### Material to process
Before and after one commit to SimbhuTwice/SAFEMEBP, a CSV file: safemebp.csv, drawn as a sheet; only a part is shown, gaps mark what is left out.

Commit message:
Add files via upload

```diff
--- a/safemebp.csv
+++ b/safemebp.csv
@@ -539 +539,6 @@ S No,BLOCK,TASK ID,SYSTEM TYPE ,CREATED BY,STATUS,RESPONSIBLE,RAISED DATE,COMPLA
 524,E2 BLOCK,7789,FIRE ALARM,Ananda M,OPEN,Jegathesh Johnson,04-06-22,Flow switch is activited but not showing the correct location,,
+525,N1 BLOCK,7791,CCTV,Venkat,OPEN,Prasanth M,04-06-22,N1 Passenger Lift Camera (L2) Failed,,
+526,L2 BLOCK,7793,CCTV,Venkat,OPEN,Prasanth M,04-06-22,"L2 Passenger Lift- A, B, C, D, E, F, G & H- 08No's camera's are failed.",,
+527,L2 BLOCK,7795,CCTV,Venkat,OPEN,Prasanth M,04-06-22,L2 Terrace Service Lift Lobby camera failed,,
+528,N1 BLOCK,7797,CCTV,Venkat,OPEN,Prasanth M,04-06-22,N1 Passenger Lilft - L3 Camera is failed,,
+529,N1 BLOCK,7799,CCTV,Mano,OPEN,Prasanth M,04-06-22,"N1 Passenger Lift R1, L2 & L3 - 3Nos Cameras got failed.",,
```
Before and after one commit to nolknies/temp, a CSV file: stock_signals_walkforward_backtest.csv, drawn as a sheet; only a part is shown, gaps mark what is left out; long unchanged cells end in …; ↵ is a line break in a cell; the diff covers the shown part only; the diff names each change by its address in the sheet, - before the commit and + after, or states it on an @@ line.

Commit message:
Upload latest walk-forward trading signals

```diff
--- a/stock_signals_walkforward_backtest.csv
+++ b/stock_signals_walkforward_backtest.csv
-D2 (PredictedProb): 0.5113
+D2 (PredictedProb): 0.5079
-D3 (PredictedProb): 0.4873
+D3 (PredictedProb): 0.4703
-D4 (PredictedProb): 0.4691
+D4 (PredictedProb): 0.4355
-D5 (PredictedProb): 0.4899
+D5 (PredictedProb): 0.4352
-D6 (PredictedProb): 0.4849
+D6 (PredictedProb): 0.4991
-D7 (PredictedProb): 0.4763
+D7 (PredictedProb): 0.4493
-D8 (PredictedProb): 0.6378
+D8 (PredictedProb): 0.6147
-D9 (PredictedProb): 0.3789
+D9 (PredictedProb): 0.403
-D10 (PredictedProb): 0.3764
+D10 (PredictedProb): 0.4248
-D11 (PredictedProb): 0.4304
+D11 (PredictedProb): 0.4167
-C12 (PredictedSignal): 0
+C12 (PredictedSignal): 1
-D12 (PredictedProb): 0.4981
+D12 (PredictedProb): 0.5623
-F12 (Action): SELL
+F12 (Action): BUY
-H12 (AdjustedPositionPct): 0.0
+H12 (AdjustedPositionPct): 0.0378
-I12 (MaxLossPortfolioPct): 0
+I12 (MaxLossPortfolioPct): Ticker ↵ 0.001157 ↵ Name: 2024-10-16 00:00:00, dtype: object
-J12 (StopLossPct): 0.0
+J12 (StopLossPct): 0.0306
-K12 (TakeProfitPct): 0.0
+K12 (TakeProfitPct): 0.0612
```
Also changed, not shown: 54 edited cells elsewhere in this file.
######
# Work instruction:
Your answer must be a single number: how many lines in this listing hold the string "safemebp"? Please add nothing else.

# Response to the exercise:
3